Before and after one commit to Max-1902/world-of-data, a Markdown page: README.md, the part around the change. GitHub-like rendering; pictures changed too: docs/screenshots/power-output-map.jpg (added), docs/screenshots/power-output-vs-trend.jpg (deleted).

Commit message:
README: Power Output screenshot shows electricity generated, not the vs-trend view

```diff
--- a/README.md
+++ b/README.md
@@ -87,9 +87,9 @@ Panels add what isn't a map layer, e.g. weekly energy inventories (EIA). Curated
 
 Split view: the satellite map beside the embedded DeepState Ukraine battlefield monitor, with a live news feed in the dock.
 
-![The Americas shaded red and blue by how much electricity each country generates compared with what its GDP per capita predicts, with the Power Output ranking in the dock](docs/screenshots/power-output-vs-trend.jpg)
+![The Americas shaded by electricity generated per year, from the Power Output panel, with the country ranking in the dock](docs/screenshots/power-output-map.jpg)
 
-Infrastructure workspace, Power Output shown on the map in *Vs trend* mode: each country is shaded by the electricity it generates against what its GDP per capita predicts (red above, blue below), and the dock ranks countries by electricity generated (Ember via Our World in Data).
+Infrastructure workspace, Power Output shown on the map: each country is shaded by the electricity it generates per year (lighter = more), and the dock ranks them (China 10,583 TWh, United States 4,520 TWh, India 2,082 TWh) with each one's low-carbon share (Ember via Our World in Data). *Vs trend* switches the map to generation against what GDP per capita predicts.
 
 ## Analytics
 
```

● **Try it**
Start to finish, restate the records above word for word.

● **Solution**
Before and after one commit to Max-1902/world-of-data, a Markdown page: README.md, the part around the change. GitHub-like rendering; pictures changed too: docs/screenshots/power-output-map.jpg (added), docs/screenshots/power-output-vs-trend.jpg (deleted).

Commit message:
README: Power Output screenshot shows electricity generated, not the vs-trend view

```diff
--- a/README.md
+++ b/README.md
@@ -87,9 +87,9 @@ Panels add what isn't a map layer, e.g. weekly energy inventories (EIA). Curated
 
 Split view: the satellite map beside the embedded DeepState Ukraine battlefield monitor, with a live news feed in the dock.
 
-![The Americas shaded red and blue by how much electricity each country generates compared with what its GDP per capita predicts, with the Power Output ranking in the dock](docs/screenshots/power-output-vs-trend.jpg)
+![The Americas shaded by electricity generated per year, from the Power Output panel, with the country ranking in the dock](docs/screenshots/power-output-map.jpg)
 
-Infrastructure workspace, Power Output shown on the map in *Vs trend* mode: each country is shaded by the electricity it generates against what its GDP per capita predicts (red above, blue below), and the dock ranks countries by electricity generated (Ember via Our World in Data).
+Infrastructure workspace, Power Output shown on the map: each country is shaded by the electricity it generates per year (lighter = more), and the dock ranks them (China 10,583 TWh, United States 4,520 TWh, India 2,082 TWh) with each one's low-carbon share (Ember via Our World in Data). *Vs trend* switches the map to generation against what GDP per capita predicts.
 
 ## Analytics
 
```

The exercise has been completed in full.